Task brief:
Word for word, print each record, dropping any image it holds.

Dataset records:
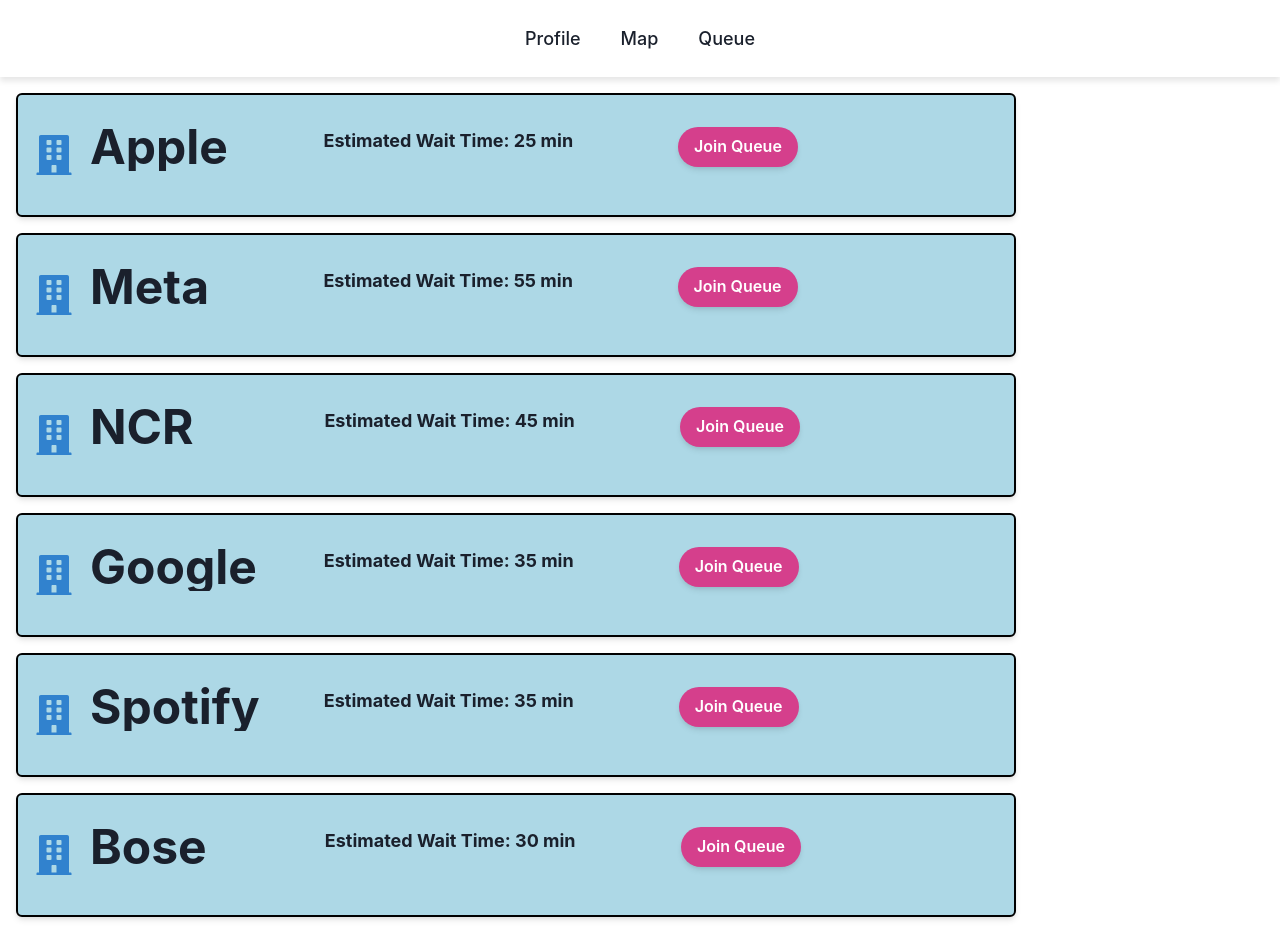
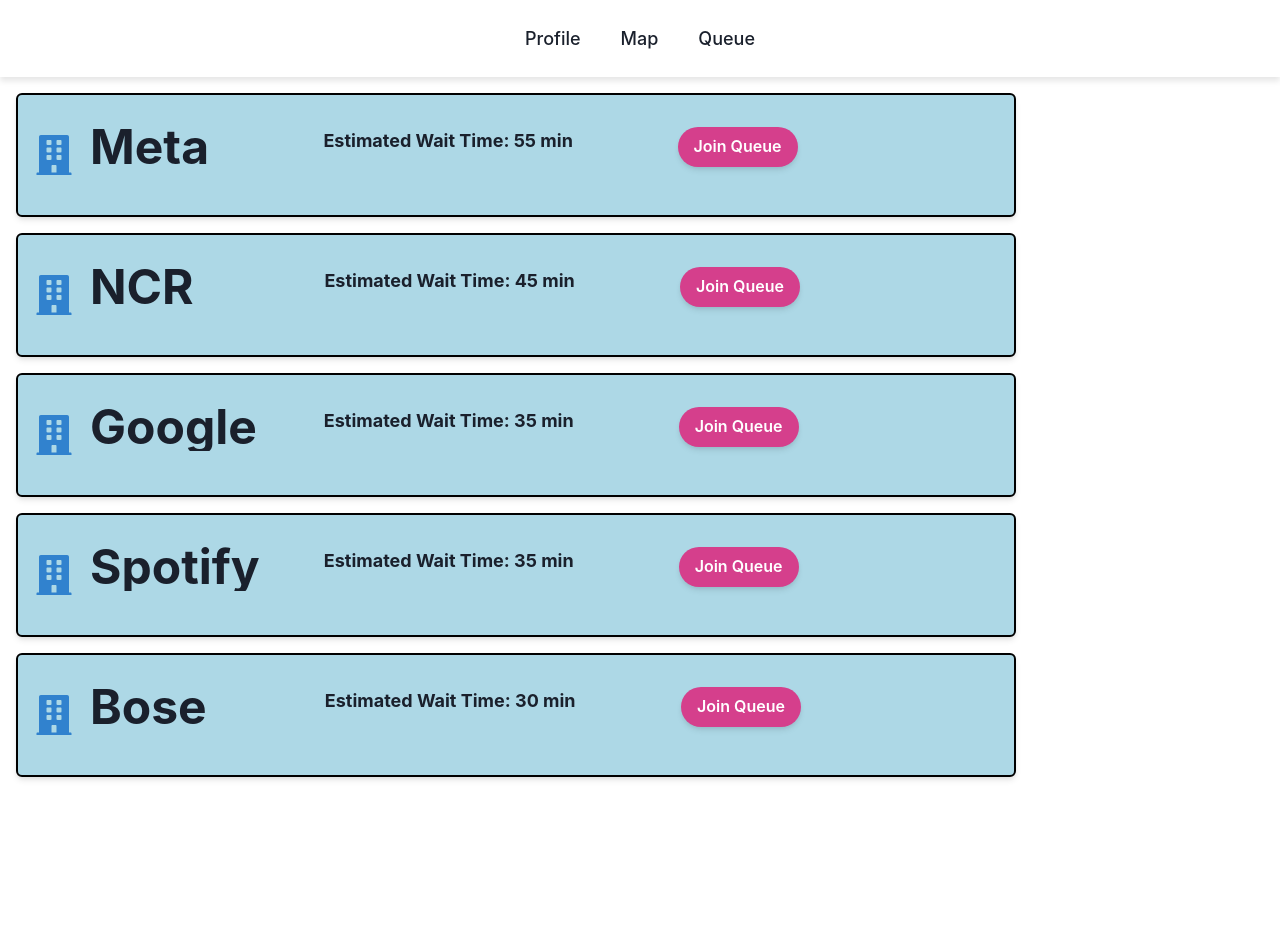
Before and after one commit to pranavsreedhar123/career_queue, a React (Create React App) app in the folder frontend/: page /queue in a window 1280 px wide. After the commit the page ends 800 px from the top, so only its background shows below. Built offline with nearby package versions, Linux system fonts and the light colour scheme.

Commit message:
shar shar changes

```diff
--- a/frontend/src/CompanyQueue.js
+++ b/frontend/src/CompanyQueue.js
@@ -12,13 +12,7 @@
 import { FaBuilding } from "react-icons/fa";
 
 const companies = [
-    {
-        "Company Name": "Apple",
-        "Location": "A0",
-        "Logo": "",
-        "Number of People": 5,
-        "Wait Time": "25 min"
-    },
+
     {
         "Company Name": "Meta",
         "Location": "A1",
@@ -53,7 +47,8 @@
         "Logo": "",
         "Number of People": 6,
         "Wait Time": "30 min"
-    }
+    },
+
 ];
 
 function CompanyQueue() {
@@ -68,13 +63,15 @@
         setJoinedCompany(savedQueue);
         setTimers(savedTimers);
 
+        // Restart timers for companies in the queue with saved time left
         Object.keys(savedTimers).forEach((company) => {
-            const timeLeft = savedTimers[company].timeLeft;
+            const timeLeft = savedTimers[company]?.timeLeft;
             if (timeLeft > 0) {
                 startTimer(company, timeLeft);
             }
         });
 
+        // Cleanup on component unmount
         return () => {
             Object.keys(timers).forEach(company => {
                 clearInterval(timers[company]?.interval);
@@ -83,7 +80,8 @@
     }, []);
 
     const joinQueue = (companyName) => {
-        const waitTimeInSeconds = parseInt(companies.find(company => company["Company Name"] === companyName)["Wait Time"]) * 60;
+        const company = companies.find((company) => company["Company Name"] === companyName);
+        const waitTimeInSeconds = parseInt(company["Wait Time"]) * 60; // Convert minutes to seconds
 
         const updatedJoinedCompany = {
             ...joinedCompany,
@@ -117,6 +115,7 @@
     const startTimer = (companyName, waitTimeInSeconds) => {
         let timeLeft = waitTimeInSeconds;
 
+        // Clear any existing interval for this company
         if (timers[companyName]) {
             clearInterval(timers[companyName]?.interval);
         }
@@ -126,9 +125,14 @@
 
             setTimers((prevTimers) => {
                 const newTimers = { ...prevTimers, [companyName]: { timeLeft, interval } };
-                localStorage.setItem("timers", JSON.stringify(newTimers));
                 return newTimers;
             });
+
+            // Save only the time left in local storage every 10 seconds to reduce excessive writes
+            if (timeLeft % 10 === 0) {
+                const currentTimers = { ...timers, [companyName]: { timeLeft } };
+                localStorage.setItem("timers", JSON.stringify(currentTimers));
+            }
 
             if (timeLeft <= 0) {
                 clearInterval(interval);
@@ -139,6 +143,7 @@
                     duration: 5000,
                     isClosable: true,
                 });
+
                 setTimers((prevTimers) => {
                     const updatedTimers = { ...prevTimers };
                     delete updatedTimers[companyName];
@@ -180,7 +185,7 @@
 
                             {joinedCompany[company["Company Name"]] && (
                                 <Heading as="h3" size="md" color="red.500" mt={2}>
-                                    Joined Queue: {Math.floor(parseInt(company["Wait Time"]) / 5) + 1}
+                                    Joined Queue
                                     {timers[company["Company Name"]] && (
                                         <Text>
                                             {" "}
```
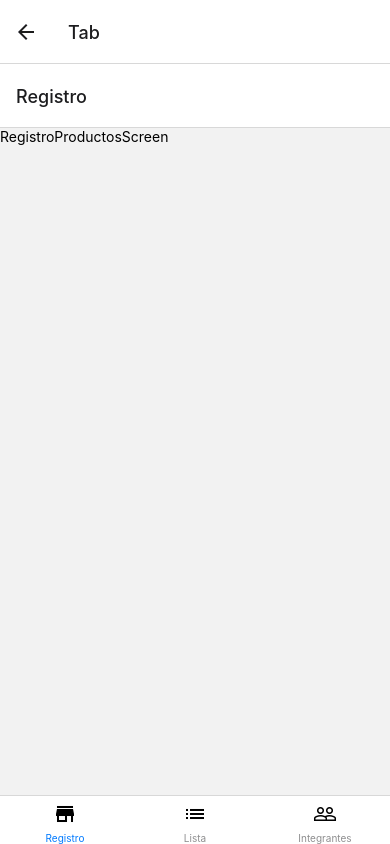
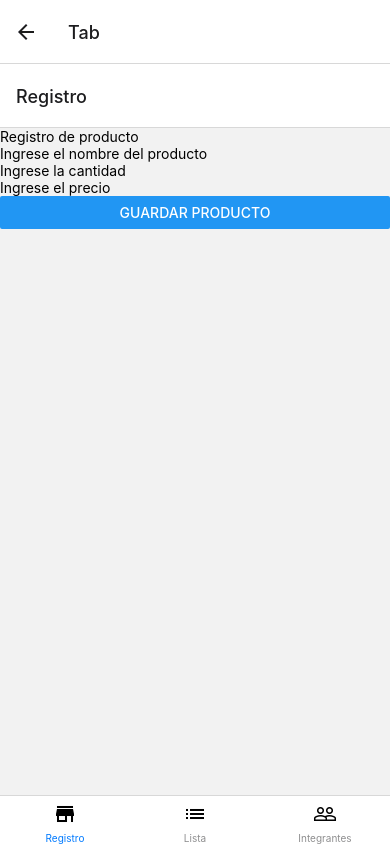
Before and after one commit to lizlopez24/carrito-compras, a React Native app: screen /Tab in a window 390 px wide. Built offline with nearby package versions, Linux system fonts and the light colour scheme; no server answers.

Commit message:
Add files via upload

```diff
--- a/screens/RegistroProductosScreen.tsx
+++ b/screens/RegistroProductosScreen.tsx
@@ -1,11 +1,41 @@
-import { StyleSheet, Text, View } from 'react-native'
-import React from 'react'
+import { Alert, Button, StyleSheet, Text, View } from 'react-native'
+import React, { useState } from 'react'
 
-export default function RegistroProductosScreen() {
-  return (
-    <View>
-      <Text>RegistroProductosScreen</Text>
-    </View>
+import { db } from '../config/Config'
+import { ref, set } from "firebase/database";
+import { TextInput } from 'react-native-gesture-handler';
+
+export default function ListaProductosScreen() {
+    const [producto, setProducto] = useState('')
+    const [cantidad, setCantidad] = useState('')
+    const [precio, setPrecio] = useState('')
+
+function guardar(producto: string, cantidad: number, precio:number) {
+        set(ref(db, 'usuarios/' + producto), {
+          quantity: cantidad,
+          cost: precio
+        });
+
+        Alert.alert('Mensaje', 'Producto guardado')
+    }
+    return (
+        <View>
+        <Text>Registro de producto</Text>
+        <TextInput
+            placeholder='Ingrese el nombre del producto'
+            onChangeText={ (texto) => setProducto(texto)}
+        />
+        <TextInput
+            placeholder='Ingrese la cantidad'
+            onChangeText={ (number) => setCantidad(number)}
+        />
+        <TextInput
+            placeholder='Ingrese el precio'
+            onChangeText={ (number) => setPrecio(number)}
+        />
+
+        <Button title='Guardar producto' onPress={ () => guardar(producto,parseInt(cantidad),parseFloat(precio)) }/>
+        </View>
   )
 }
 
```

Solution:
Before and after one commit to pranavsreedhar123/career_queue, a React (Create React App) app in the folder frontend/: page /queue in a window 1280 px wide. After the commit the page ends 800 px from the top, so only its background shows below. Built offline with nearby package versions, Linux system fonts and the light colour scheme.

Commit message:
shar shar changes

```diff
--- a/frontend/src/CompanyQueue.js
+++ b/frontend/src/CompanyQueue.js
@@ -12,13 +12,7 @@
 import { FaBuilding } from "react-icons/fa";
 
 const companies = [
-    {
-        "Company Name": "Apple",
-        "Location": "A0",
-        "Logo": "",
-        "Number of People": 5,
-        "Wait Time": "25 min"
-    },
+
     {
         "Company Name": "Meta",
         "Location": "A1",
@@ -53,7 +47,8 @@
         "Logo": "",
         "Number of People": 6,
         "Wait Time": "30 min"
-    }
+    },
+
 ];
 
 function CompanyQueue() {
@@ -68,13 +63,15 @@
         setJoinedCompany(savedQueue);
         setTimers(savedTimers);
 
+        // Restart timers for companies in the queue with saved time left
         Object.keys(savedTimers).forEach((company) => {
-            const timeLeft = savedTimers[company].timeLeft;
+            const timeLeft = savedTimers[company]?.timeLeft;
             if (timeLeft > 0) {
                 startTimer(company, timeLeft);
             }
         });
 
+        // Cleanup on component unmount
         return () => {
             Object.keys(timers).forEach(company => {
                 clearInterval(timers[company]?.interval);
@@ -83,7 +80,8 @@
     }, []);
 
     const joinQueue = (companyName) => {
-        const waitTimeInSeconds = parseInt(companies.find(company => company["Company Name"] === companyName)["Wait Time"]) * 60;
+        const company = companies.find((company) => company["Company Name"] === companyName);
+        const waitTimeInSeconds = parseInt(company["Wait Time"]) * 60; // Convert minutes to seconds
 
         const updatedJoinedCompany = {
             ...joinedCompany,
@@ -117,6 +115,7 @@
     const startTimer = (companyName, waitTimeInSeconds) => {
         let timeLeft = waitTimeInSeconds;
 
+        // Clear any existing interval for this company
         if (timers[companyName]) {
             clearInterval(timers[companyName]?.interval);
         }
@@ -126,9 +125,14 @@
 
             setTimers((prevTimers) => {
                 const newTimers = { ...prevTimers, [companyName]: { timeLeft, interval } };
-                localStorage.setItem("timers", JSON.stringify(newTimers));
                 return newTimers;
             });
+
+            // Save only the time left in local storage every 10 seconds to reduce excessive writes
+            if (timeLeft % 10 === 0) {
+                const currentTimers = { ...timers, [companyName]: { timeLeft } };
+                localStorage.setItem("timers", JSON.stringify(currentTimers));
+            }
 
             if (timeLeft <= 0) {
                 clearInterval(interval);
@@ -139,6 +143,7 @@
                     duration: 5000,
                     isClosable: true,
                 });
+
                 setTimers((prevTimers) => {
                     const updatedTimers = { ...prevTimers };
                     delete updatedTimers[companyName];
@@ -180,7 +185,7 @@
 
                             {joinedCompany[company["Company Name"]] && (
                                 <Heading as="h3" size="md" color="red.500" mt={2}>
-                                    Joined Queue: {Math.floor(parseInt(company["Wait Time"]) / 5) + 1}
+                                    Joined Queue
                                     {timers[company["Company Name"]] && (
                                         <Text>
                                             {" "}
```
Before and after one commit to lizlopez24/carrito-compras, a React Native app: screen /Tab in a window 390 px wide. Built offline with nearby package versions, Linux system fonts and the light colour scheme; no server answers.

Commit message:
Add files via upload

```diff
--- a/screens/RegistroProductosScreen.tsx
+++ b/screens/RegistroProductosScreen.tsx
@@ -1,11 +1,41 @@
-import { StyleSheet, Text, View } from 'react-native'
-import React from 'react'
+import { Alert, Button, StyleSheet, Text, View } from 'react-native'
+import React, { useState } from 'react'
 
-export default function RegistroProductosScreen() {
-  return (
-    <View>
-      <Text>RegistroProductosScreen</Text>
-    </View>
+import { db } from '../config/Config'
+import { ref, set } from "firebase/database";
+import { TextInput } from 'react-native-gesture-handler';
+
+export default function ListaProductosScreen() {
+    const [producto, setProducto] = useState('')
+    const [cantidad, setCantidad] = useState('')
+    const [precio, setPrecio] = useState('')
+
+function guardar(producto: string, cantidad: number, precio:number) {
+        set(ref(db, 'usuarios/' + producto), {
+          quantity: cantidad,
+          cost: precio
+        });
+
+        Alert.alert('Mensaje', 'Producto guardado')
+    }
+    return (
+        <View>
+        <Text>Registro de producto</Text>
+        <TextInput
+            placeholder='Ingrese el nombre del producto'
+            onChangeText={ (texto) => setProducto(texto)}
+        />
+        <TextInput
+            placeholder='Ingrese la cantidad'
+            onChangeText={ (number) => setCantidad(number)}
+        />
+        <TextInput
+            placeholder='Ingrese el precio'
+            onChangeText={ (number) => setPrecio(number)}
+        />
+
+        <Button title='Guardar producto' onPress={ () => guardar(producto,parseInt(cantidad),parseFloat(precio)) }/>
+        </View>
   )
 }
 
```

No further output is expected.